**About this task:** Please reproduce the entries exactly as they appear below, but not the pictures.

**Material supplied:**
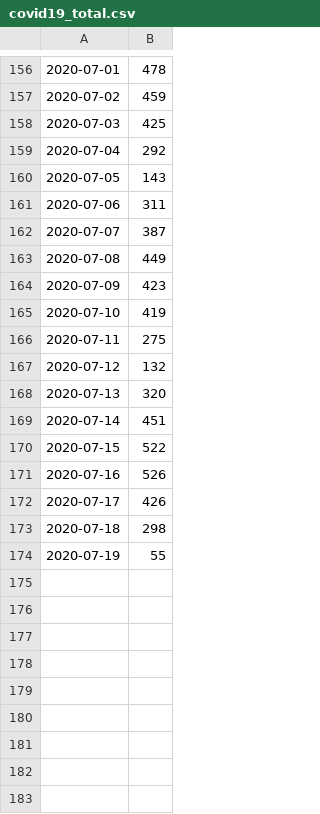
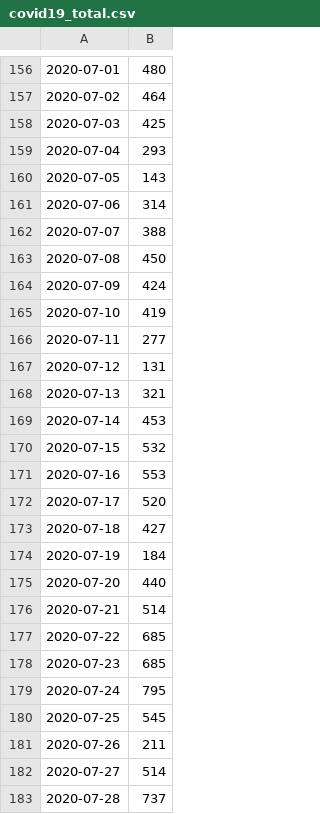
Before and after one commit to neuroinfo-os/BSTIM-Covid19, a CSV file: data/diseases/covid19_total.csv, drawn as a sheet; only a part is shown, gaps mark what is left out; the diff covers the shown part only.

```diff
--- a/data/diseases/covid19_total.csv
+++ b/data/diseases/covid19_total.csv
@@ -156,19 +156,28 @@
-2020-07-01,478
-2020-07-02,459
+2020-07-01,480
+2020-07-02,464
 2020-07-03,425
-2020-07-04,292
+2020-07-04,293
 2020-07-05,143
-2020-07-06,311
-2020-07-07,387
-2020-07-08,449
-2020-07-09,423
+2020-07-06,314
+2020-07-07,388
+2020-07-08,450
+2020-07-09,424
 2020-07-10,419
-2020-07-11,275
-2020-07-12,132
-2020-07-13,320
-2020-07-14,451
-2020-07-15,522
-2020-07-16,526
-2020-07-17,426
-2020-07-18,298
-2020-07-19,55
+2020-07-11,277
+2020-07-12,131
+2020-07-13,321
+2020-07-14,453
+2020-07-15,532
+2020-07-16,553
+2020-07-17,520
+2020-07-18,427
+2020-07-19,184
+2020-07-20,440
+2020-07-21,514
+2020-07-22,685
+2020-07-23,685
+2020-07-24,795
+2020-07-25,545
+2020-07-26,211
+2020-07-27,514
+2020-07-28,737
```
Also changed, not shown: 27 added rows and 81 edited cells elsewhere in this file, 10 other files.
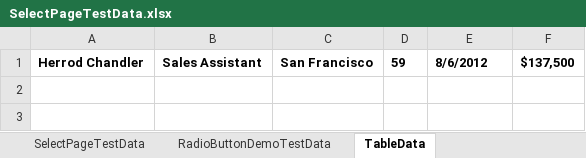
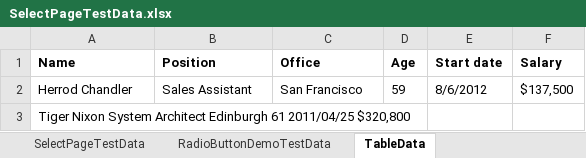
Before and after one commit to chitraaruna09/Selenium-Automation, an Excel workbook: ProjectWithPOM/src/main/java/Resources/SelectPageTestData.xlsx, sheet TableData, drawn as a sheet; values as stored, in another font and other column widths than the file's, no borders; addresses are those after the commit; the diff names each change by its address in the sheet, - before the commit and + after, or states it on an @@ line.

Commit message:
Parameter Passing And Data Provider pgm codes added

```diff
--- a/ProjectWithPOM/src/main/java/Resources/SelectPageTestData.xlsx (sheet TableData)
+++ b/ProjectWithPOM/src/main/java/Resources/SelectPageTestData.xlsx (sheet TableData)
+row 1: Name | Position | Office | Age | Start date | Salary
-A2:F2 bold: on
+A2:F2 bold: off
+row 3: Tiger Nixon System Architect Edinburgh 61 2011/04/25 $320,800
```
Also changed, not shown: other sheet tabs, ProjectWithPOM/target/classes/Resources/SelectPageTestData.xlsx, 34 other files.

**Output below:**
Before and after one commit to neuroinfo-os/BSTIM-Covid19, a CSV file: data/diseases/covid19_total.csv, drawn as a sheet; only a part is shown, gaps mark what is left out; the diff covers the shown part only.

```diff
--- a/data/diseases/covid19_total.csv
+++ b/data/diseases/covid19_total.csv
@@ -156,19 +156,28 @@
-2020-07-01,478
-2020-07-02,459
+2020-07-01,480
+2020-07-02,464
 2020-07-03,425
-2020-07-04,292
+2020-07-04,293
 2020-07-05,143
-2020-07-06,311
-2020-07-07,387
-2020-07-08,449
-2020-07-09,423
+2020-07-06,314
+2020-07-07,388
+2020-07-08,450
+2020-07-09,424
 2020-07-10,419
-2020-07-11,275
-2020-07-12,132
-2020-07-13,320
-2020-07-14,451
-2020-07-15,522
-2020-07-16,526
-2020-07-17,426
-2020-07-18,298
-2020-07-19,55
+2020-07-11,277
+2020-07-12,131
+2020-07-13,321
+2020-07-14,453
+2020-07-15,532
+2020-07-16,553
+2020-07-17,520
+2020-07-18,427
+2020-07-19,184
+2020-07-20,440
+2020-07-21,514
+2020-07-22,685
+2020-07-23,685
+2020-07-24,795
+2020-07-25,545
+2020-07-26,211
+2020-07-27,514
+2020-07-28,737
```
Also changed, not shown: 27 added rows and 81 edited cells elsewhere in this file, 10 other files.
Before and after one commit to chitraaruna09/Selenium-Automation, an Excel workbook: ProjectWithPOM/src/main/java/Resources/SelectPageTestData.xlsx, sheet TableData, drawn as a sheet; values as stored, in another font and other column widths than the file's, no borders; addresses are those after the commit; the diff names each change by its address in the sheet, - before the commit and + after, or states it on an @@ line.

Commit message:
Parameter Passing And Data Provider pgm codes added

```diff
--- a/ProjectWithPOM/src/main/java/Resources/SelectPageTestData.xlsx (sheet TableData)
+++ b/ProjectWithPOM/src/main/java/Resources/SelectPageTestData.xlsx (sheet TableData)
+row 1: Name | Position | Office | Age | Start date | Salary
-A2:F2 bold: on
+A2:F2 bold: off
+row 3: Tiger Nixon System Architect Edinburgh 61 2011/04/25 $320,800
```
Also changed, not shown: other sheet tabs, ProjectWithPOM/target/classes/Resources/SelectPageTestData.xlsx, 34 other files.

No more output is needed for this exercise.